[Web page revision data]
☆ ☆ ☆
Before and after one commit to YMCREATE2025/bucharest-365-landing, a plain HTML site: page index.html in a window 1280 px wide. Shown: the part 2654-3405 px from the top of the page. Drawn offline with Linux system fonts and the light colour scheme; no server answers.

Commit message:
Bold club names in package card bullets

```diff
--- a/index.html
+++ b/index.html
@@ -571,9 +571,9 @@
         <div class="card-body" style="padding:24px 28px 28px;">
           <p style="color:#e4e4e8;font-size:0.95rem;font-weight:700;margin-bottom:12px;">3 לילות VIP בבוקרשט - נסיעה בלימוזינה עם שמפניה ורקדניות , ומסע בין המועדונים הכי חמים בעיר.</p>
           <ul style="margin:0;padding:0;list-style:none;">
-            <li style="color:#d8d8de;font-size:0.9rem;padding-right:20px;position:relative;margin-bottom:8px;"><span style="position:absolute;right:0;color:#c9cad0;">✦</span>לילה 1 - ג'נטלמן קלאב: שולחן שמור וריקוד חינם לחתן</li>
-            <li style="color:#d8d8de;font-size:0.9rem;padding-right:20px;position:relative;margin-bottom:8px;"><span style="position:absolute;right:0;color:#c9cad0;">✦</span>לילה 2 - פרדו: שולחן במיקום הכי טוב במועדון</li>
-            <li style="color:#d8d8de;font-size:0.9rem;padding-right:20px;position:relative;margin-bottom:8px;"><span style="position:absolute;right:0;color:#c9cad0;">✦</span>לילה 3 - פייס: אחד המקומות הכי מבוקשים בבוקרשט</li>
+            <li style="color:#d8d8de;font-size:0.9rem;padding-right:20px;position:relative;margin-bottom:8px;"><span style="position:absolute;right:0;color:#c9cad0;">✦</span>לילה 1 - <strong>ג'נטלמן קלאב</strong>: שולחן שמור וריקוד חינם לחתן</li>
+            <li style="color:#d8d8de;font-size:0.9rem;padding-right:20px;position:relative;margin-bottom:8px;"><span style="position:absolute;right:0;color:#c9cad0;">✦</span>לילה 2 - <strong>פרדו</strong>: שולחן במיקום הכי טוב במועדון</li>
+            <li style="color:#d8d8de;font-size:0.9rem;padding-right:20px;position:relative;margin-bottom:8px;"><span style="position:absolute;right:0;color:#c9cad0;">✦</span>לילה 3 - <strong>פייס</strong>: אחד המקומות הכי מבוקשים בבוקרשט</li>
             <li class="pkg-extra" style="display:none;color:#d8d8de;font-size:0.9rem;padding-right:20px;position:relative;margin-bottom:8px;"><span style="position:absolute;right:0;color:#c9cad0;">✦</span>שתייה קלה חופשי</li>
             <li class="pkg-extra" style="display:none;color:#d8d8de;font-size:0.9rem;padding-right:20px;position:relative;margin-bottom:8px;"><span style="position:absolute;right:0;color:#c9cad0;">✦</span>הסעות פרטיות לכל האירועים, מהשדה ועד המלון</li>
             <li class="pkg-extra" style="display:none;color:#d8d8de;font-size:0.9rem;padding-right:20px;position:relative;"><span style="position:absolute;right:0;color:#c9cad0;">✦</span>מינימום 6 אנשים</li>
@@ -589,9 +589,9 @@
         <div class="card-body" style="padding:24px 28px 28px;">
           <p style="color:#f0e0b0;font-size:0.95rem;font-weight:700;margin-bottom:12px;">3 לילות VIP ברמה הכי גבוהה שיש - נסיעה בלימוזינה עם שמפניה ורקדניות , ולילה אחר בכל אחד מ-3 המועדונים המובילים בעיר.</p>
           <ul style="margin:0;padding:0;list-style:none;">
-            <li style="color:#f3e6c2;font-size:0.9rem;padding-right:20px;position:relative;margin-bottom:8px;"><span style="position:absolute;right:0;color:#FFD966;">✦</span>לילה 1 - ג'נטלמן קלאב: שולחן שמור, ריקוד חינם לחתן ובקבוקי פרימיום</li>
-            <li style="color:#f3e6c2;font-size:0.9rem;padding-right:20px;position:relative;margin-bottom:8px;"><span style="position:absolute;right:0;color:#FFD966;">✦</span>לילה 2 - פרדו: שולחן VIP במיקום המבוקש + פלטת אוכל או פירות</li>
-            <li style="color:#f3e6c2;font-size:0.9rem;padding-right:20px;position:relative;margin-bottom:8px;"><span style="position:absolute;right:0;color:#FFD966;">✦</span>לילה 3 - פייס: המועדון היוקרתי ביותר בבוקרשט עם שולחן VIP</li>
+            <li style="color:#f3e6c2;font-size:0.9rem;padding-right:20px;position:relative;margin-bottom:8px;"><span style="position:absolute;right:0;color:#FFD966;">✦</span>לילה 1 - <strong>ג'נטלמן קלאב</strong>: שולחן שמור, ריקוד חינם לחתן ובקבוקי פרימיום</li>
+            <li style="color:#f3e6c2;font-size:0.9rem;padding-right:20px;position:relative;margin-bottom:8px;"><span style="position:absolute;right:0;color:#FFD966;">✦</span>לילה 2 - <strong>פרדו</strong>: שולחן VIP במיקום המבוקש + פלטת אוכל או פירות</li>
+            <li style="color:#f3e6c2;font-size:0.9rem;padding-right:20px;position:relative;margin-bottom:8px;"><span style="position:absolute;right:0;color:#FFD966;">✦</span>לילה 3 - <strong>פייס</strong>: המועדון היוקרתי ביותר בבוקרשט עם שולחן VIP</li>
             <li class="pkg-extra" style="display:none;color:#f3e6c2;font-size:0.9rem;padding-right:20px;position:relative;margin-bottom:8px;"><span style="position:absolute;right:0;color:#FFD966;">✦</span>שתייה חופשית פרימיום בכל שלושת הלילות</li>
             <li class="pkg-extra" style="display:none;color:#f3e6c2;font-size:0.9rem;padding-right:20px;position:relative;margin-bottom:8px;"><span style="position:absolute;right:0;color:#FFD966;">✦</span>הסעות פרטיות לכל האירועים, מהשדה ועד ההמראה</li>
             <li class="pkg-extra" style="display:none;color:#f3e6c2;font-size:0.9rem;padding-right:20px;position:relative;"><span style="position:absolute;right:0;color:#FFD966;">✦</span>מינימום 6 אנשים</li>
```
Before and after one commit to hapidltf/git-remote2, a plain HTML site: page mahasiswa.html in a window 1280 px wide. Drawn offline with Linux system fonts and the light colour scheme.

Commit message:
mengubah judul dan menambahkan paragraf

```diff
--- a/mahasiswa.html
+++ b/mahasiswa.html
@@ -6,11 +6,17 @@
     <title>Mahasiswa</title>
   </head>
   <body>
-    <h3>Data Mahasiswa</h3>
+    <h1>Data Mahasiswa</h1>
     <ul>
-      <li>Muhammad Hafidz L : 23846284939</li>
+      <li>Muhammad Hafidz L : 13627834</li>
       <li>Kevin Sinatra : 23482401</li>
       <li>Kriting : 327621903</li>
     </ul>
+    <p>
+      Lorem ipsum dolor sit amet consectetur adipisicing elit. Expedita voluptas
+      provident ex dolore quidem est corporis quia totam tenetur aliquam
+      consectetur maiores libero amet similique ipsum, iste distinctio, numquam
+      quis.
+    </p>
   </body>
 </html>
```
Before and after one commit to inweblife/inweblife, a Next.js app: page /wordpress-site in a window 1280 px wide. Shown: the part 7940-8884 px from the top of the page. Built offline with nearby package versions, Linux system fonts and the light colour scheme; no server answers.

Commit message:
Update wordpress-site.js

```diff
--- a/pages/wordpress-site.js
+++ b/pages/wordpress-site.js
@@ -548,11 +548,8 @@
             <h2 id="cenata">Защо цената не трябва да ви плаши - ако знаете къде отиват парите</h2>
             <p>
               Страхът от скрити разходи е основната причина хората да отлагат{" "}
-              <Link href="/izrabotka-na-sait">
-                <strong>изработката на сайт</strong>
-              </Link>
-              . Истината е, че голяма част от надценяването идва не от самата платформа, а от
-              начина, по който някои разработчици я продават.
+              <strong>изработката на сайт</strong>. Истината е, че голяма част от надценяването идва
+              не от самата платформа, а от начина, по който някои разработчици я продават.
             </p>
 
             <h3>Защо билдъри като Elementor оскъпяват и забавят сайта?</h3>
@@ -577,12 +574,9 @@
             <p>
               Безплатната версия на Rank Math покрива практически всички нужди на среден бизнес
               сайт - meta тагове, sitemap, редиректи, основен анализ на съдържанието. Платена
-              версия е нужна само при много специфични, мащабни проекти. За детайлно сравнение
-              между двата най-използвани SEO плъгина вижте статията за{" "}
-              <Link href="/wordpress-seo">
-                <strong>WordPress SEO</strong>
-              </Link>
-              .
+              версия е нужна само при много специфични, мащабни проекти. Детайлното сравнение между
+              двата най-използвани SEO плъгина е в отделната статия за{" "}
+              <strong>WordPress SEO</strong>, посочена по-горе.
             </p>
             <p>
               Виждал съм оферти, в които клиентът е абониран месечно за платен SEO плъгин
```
☆ ☆ ☆
> **What the task requires**
For every line of the data above that contains "Link", copy that line.

> **Answer to the problem**
-              <Link href="/izrabotka-na-sait">
-              </Link>
-              <Link href="/wordpress-seo">
-              </Link>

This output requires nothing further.